• _Input data_:
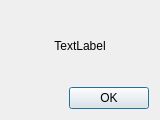
Before: the Qt Designer form Test-MAME-YM2608/aboutdialog.ui in rerrahkr/YM2608-Tone-Editor, drawn with Qt 5.
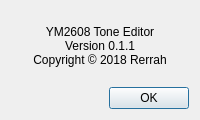
After: the same form once the commit is applied.

Commit message: Fix form design

Patch:
```diff
--- a/Test-MAME-YM2608/aboutdialog.ui
+++ b/Test-MAME-YM2608/aboutdialog.ui
@@ -6,7 +6,7 @@
    <rect>
     <x>0</x>
     <y>0</y>
-    <width>160</width>
+    <width>200</width>
     <height>120</height>
    </rect>
   </property>
@@ -20,7 +20,12 @@
       <string notr="true"/>
      </property>
      <property name="text">
-      <string>TextLabel</string>
+      <string>YM2608 Tone Editor
+Version 0.1.1
+Copyright © 2018 Rerrah</string>
+     </property>
+     <property name="textFormat">
+      <enum>Qt::PlainText</enum>
      </property>
      <property name="alignment">
       <set>Qt::AlignCenter</set>
```
The commit also changes 6 other files.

• _Task item_: From the first line to the last, copy the listing above exactly, dropping all images.

• _Answer for the task_:
Before: the Qt Designer form Test-MAME-YM2608/aboutdialog.ui in rerrahkr/YM2608-Tone-Editor, drawn with Qt 5.
After: the same form once the commit is applied.

Commit message: Fix form design

Patch:
```diff
--- a/Test-MAME-YM2608/aboutdialog.ui
+++ b/Test-MAME-YM2608/aboutdialog.ui
@@ -6,7 +6,7 @@
    <rect>
     <x>0</x>
     <y>0</y>
-    <width>160</width>
+    <width>200</width>
     <height>120</height>
    </rect>
   </property>
@@ -20,7 +20,12 @@
       <string notr="true"/>
      </property>
      <property name="text">
-      <string>TextLabel</string>
+      <string>YM2608 Tone Editor
+Version 0.1.1
+Copyright © 2018 Rerrah</string>
+     </property>
+     <property name="textFormat">
+      <enum>Qt::PlainText</enum>
      </property>
      <property name="alignment">
       <set>Qt::AlignCenter</set>
```
The commit also changes 6 other files.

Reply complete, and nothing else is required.